This itinerary covers just over two weeks (15 days actually) and will take you through all of Jordan’s major attractions. Links throughout the post link to the pages on this site describing the locations in greater detail.
Canyoning through Wadi Mujib was incredible. At the beginning of the trail, we donned life jackets and walked down the flimsy aluminium ramps and stairs, not knowing what to expect. Wading down the shallows into the gorge, we felt like we’d entered a Disneyland’s Pirates of the Caribbean Ride, except without the same safety precautions and the potential to slip up badly.
Deeper in, when we could no longer walk on the river bed, there were ropes pinned in a zig-zag pattern through the gorge. These you grabbed onto and pulled yourself forward with, further into the canyon while floating on your life-vest.
As a kid, I always wondered if there actually was a way to walk on water, one devoid of miraculous explanations.
My first introduction to the Dead Sea was a few pictures in the travel supplement of the local newspaper, depicting people floating on it effortlessly. Imagine, to not sink in water! It became and obsession and I nagged my parents to take me there. They never did, and my dreams of floating on a body of water, however remarkable, soon faded as I got older.
Dana valley was my favourite destination in Jordan. Our experience of the reserve stretched from Dana Guesthouse to Feynan Ecolodge, connected by a breath-taking 16 kilometre trek with diverse, magnificent flora and fauna over a multi-climate landscape.
At the top of the valley, where Dana Guesthouse was perched over a cliff overlooking the breath-taking views, we were treated to a cool Mediterranean climate. Down in the valley floor though, we walked through tricking streams in Saharan temperatures.
The Valley of the Moon, it is called. One can see why, with its unearthly, monumental rock formations rising out steeply beside us as we make our way through Wadi Rum on the back of a pick-up truck. Once at the bottom of the ocean, it is now dry, its floor covered in peculiar red pebbles, its cliffs topped with soft sandstone melting like candle wax over the harder granite that form their lower levels.
When it storms, our guide told us, the waters pour out from the heavens and cascade in a thousand waterfalls over all the cliffs.
Jerash is a beautiful, sprawling complex of colonnaded streets, monumental arches, plazas, baths and theatres. One of the best preserved Roman sites in the world, it is often over-shadowed by Petra and given a miss by the time pressed traveler for Jordan’s other attractions.
This is a pity, as Jerash truly holds its own in the network of Roman cities; as it did in antiquity, so it does today.
Petra is one of the most intriguing Wonders I have visited. The combination of architecture fused with nature is a powerful one that has always captured my imagination and made me wonder at the power of nature and the mastery of man over it.

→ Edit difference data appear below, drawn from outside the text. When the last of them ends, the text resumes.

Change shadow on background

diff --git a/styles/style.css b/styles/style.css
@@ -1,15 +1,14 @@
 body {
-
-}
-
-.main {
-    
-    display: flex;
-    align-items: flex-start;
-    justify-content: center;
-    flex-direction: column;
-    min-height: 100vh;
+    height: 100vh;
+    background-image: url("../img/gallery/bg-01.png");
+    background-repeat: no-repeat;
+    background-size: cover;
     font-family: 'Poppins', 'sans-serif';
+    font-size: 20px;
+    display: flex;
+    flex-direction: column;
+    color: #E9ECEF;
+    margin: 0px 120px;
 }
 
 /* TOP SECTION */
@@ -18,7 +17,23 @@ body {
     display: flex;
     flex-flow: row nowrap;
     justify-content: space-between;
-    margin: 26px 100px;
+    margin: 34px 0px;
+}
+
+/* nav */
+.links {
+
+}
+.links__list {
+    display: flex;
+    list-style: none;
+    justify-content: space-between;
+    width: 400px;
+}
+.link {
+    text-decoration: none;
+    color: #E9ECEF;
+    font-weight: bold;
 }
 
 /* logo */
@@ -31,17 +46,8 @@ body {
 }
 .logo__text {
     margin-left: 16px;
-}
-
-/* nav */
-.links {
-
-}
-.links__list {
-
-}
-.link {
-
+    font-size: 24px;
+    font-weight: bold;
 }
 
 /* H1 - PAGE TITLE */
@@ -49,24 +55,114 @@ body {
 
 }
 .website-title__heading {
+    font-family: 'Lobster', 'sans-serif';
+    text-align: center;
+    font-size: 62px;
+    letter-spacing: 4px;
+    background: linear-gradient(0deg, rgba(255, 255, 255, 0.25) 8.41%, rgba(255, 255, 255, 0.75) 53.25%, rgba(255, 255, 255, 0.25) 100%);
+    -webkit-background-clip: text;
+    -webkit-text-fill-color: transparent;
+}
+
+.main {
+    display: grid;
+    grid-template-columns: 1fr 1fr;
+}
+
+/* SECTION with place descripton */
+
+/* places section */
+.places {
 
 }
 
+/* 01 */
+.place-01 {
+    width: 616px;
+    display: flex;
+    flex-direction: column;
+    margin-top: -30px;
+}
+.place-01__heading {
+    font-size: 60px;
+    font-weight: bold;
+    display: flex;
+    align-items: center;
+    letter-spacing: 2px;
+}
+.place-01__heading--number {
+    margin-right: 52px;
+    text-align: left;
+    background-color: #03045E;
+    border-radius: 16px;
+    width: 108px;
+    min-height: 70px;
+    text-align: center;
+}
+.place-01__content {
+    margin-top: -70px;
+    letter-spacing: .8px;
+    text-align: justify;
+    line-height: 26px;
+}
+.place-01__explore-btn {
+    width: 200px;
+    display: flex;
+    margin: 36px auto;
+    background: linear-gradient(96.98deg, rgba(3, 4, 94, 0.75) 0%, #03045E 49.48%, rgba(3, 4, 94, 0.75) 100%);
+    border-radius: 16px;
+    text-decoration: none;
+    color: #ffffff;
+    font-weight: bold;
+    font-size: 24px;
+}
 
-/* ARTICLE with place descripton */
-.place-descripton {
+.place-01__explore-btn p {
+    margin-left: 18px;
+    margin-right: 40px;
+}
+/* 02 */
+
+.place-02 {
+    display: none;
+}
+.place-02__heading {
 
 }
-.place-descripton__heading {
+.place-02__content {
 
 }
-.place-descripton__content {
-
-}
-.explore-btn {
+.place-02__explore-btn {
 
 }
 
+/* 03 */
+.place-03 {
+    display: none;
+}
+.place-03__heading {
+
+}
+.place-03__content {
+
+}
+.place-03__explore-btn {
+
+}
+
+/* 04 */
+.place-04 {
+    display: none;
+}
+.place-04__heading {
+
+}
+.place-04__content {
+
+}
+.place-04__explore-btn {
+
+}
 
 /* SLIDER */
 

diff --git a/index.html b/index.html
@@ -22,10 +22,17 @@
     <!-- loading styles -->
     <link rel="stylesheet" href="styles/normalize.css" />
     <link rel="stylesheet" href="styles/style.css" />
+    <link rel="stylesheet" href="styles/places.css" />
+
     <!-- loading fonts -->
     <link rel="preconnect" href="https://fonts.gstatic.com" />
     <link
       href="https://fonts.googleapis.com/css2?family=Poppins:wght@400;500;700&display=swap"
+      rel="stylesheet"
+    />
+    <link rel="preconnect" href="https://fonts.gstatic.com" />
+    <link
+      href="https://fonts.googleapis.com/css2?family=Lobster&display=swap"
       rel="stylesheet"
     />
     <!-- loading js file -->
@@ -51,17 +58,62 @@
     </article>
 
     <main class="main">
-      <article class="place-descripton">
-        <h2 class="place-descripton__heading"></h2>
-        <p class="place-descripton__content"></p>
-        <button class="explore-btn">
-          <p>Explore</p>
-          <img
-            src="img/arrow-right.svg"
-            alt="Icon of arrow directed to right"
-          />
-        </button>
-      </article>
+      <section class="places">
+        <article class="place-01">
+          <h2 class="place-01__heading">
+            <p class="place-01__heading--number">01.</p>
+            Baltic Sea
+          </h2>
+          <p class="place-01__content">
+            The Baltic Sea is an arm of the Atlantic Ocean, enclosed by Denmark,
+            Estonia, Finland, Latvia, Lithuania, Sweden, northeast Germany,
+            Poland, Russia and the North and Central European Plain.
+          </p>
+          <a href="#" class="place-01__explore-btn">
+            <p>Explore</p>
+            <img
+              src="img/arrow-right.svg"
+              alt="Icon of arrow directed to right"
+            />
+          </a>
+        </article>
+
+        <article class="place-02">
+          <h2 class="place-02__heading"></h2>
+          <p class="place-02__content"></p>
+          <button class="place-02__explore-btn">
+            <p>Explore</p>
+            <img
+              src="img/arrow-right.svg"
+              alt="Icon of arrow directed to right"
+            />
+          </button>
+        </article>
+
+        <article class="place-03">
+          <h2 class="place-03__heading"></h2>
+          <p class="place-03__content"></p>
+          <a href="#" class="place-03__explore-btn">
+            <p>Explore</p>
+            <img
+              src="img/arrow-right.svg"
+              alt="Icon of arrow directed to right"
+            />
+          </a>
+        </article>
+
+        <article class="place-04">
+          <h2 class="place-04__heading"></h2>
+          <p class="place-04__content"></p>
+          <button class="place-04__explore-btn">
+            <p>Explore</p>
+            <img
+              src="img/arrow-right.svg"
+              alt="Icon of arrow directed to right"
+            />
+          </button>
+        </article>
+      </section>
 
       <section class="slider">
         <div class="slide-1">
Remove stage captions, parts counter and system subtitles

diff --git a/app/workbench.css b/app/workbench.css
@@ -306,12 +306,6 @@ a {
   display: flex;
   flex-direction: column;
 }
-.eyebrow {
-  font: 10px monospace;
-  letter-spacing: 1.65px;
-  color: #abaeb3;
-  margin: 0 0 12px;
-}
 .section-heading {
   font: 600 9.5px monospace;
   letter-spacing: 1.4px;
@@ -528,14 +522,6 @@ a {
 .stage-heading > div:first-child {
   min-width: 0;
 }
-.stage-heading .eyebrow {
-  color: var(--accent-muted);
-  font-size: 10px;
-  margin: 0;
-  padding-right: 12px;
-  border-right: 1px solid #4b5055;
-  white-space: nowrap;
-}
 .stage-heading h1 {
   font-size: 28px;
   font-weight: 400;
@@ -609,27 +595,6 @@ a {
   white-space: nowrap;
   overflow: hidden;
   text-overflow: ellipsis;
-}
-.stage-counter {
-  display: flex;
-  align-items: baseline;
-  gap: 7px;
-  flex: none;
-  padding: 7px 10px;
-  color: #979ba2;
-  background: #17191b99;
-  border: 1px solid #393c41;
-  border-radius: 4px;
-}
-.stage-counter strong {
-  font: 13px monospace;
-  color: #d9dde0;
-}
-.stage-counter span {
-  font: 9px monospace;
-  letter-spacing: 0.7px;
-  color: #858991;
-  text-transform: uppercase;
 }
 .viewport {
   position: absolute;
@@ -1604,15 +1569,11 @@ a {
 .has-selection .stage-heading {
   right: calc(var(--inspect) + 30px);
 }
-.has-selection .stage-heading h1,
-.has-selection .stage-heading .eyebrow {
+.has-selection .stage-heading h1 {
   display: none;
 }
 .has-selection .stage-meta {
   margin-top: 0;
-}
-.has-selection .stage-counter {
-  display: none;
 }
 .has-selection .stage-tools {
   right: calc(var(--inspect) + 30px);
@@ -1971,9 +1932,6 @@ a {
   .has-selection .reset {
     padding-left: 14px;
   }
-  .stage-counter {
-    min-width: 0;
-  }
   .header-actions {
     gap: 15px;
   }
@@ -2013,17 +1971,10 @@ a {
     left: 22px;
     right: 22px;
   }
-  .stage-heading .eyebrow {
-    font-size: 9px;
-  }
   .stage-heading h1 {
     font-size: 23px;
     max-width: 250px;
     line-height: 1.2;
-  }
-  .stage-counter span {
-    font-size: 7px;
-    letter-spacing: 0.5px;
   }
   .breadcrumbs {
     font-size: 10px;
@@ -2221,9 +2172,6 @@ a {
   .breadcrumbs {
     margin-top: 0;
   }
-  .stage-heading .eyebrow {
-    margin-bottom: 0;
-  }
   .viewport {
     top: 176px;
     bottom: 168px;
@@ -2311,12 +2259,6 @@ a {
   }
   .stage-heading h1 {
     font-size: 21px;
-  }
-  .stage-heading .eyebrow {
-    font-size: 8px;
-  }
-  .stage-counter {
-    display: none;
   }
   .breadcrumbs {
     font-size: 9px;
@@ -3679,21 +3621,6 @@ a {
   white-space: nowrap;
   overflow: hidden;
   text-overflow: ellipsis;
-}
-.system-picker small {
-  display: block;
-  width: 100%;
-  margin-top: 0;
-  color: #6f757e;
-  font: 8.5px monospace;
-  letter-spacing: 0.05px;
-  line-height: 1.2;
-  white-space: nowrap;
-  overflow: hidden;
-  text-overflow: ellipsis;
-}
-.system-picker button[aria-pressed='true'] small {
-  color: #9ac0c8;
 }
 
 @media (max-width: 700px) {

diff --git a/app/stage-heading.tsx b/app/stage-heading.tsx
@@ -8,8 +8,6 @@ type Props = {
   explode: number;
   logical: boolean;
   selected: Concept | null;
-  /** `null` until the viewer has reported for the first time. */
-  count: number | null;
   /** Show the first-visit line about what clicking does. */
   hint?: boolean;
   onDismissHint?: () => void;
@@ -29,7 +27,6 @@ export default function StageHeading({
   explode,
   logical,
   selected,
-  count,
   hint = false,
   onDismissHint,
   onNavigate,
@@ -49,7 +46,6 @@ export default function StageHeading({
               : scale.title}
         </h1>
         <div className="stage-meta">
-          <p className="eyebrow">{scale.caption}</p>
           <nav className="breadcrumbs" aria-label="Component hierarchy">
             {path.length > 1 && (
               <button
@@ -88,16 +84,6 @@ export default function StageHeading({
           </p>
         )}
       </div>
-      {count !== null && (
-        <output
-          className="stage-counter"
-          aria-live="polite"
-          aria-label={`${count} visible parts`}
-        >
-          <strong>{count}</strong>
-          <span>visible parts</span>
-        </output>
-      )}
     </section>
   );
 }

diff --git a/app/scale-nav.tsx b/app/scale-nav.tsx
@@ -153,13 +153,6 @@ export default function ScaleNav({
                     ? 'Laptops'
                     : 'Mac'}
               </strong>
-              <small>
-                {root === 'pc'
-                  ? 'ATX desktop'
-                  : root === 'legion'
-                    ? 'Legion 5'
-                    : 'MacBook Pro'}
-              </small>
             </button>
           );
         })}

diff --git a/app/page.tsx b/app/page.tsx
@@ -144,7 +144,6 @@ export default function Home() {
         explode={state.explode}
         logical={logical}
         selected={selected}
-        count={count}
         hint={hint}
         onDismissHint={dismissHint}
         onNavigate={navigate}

Entering Petra through the siq – a narrow passage created through tectonic forces and worn smooth by water – is stepping through time. This passage holds the scars of nature and the works of man across hundreds and thousands of millennia. It is breath-taking.
Amman is a young city, we are told, as our driver and guide drove us into the center from Queen Alia airport. Its history is as long as the history of human civilization, but the city itself is as young as the Kingdom of Jordan.
It radiates from the Raghadan Flagpole which hoists the country’s flag, so many limestone buildings in varying shades of white glistening under the desert sun, undulating over nineteen hills, from the center to suburbia. Built with limestone from the surrounding hills, altogether, it looks as if it were sculpted from the very ground beneath.
What to see, where to eat and sleep, and how to tip and bargain.